Celdrán’s work will be exhibited from 24 September at your gallery in Turin, and on the same day several other galleries across the city will open next exhibitions. What do you think about the contemporary art scene in Turin?

CD: On 24 September there will be the traditional season opening, ouverture, promoted by TAG (Torino Art Galleries) association. Some of the Galleries, members of TAG, contributed significantly to the positioning of Turin’s reputation as “capital of contemporary art in Italy” and to the consolidation of the “Arte Povera” movement born in Turin in the 60’s. The city has with Castello di Rivoli, GAM, Fondazione Merz, Fondazione Re Rebaudengo and MEF, institutions dedicated to contemporary art that can compete with any other art capital in the world.

Turin has immense cultural offerings throughout the year. “Arte alle corti” has been launched this year where artists have been invited by Francesco Poli to exhibit their works in places usually closed to the public, to create a dialogue with Turins remarkable Architecture.

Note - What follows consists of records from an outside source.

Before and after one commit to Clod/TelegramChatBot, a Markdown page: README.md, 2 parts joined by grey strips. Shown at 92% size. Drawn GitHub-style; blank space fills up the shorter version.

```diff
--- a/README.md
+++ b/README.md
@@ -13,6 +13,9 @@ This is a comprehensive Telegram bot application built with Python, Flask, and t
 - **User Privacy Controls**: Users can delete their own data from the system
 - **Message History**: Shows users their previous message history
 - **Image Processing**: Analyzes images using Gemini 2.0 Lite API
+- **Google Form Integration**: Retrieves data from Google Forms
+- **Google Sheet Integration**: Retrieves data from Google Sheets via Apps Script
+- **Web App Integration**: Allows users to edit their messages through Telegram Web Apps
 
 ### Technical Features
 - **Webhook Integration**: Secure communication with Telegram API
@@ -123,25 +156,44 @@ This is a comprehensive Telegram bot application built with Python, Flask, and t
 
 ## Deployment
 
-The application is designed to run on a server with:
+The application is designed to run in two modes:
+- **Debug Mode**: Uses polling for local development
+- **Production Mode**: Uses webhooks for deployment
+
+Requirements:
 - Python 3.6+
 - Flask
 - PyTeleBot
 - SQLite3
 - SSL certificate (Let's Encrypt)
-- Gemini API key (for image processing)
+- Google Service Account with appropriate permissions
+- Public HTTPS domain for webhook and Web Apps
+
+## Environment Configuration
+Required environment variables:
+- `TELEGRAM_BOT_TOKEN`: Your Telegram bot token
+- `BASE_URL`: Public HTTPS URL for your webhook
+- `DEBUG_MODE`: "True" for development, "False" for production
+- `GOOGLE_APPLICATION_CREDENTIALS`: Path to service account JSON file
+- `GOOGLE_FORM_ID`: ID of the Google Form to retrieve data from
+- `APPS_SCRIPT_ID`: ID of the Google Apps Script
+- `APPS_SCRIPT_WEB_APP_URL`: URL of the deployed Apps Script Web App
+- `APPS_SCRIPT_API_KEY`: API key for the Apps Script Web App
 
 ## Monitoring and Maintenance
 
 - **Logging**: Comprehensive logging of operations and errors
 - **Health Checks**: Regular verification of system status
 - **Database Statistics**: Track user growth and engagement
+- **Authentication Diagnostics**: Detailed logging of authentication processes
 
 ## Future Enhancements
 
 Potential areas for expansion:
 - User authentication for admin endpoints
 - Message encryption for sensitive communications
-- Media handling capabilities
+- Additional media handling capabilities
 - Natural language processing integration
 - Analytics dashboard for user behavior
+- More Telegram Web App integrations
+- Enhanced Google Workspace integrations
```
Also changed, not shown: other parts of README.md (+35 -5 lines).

We are glad to have contributed to this project works by Fabio Viale, Richi Ferrero, Glaser/Kunz and Jelena Vasiljev. Of course this is just an example, there is so much going on. I think Turin is really a “must-go” for everyone interested in art, contemporary or not. Last I should mention “Artissima”, the leading contemporary art fair in Italy, that we participated in on various occasions. During Artissima members of TAG, us included, will welcome the international audience with special openings.

What other exhibitions do you have coming up at your gallery?

CD: We just finished restructuring the Gallery, adding over 200 square meters of exhibiting space. A total of about 800 square meters gives us the possibility to present various exhibitions in rotation and present the gallery collection, that consists of over 900 artworks, mainly from artists represented by the gallery, at the same time. So our idea is to have constantly parts of the collection on display, making them dialogue with the rotating exhibitions. At the moment we are preparing a very interesting site-specific project by Stefania Fersini that will be on display after Romulo’s exhibition. Also planned this year are a show with the winners of “Ora” prize that is organized by Alberto Zanchetta, director of the museum of Lissone and a solo show of Antonio Marchetti Lamera.

Rómulo Celdrán ‘MACRO.ZOOM’ is at Gagliardi e Domke gallery in Turin from 24th September to 25th October 2015, and he is featured in a group exhibition I’m Ten at IMT gallery until 1st October.

www.romuloceldran.com
gagliardiedomke.com

About Lee Sharrock

Lee Sharrock is Founder of Lee Sharrock PR, a bespoke cultural PR service working with creative agencies, artists, photographers and production companies. She is also a curator, artist and freelance writer. www.leesharrock.co.uk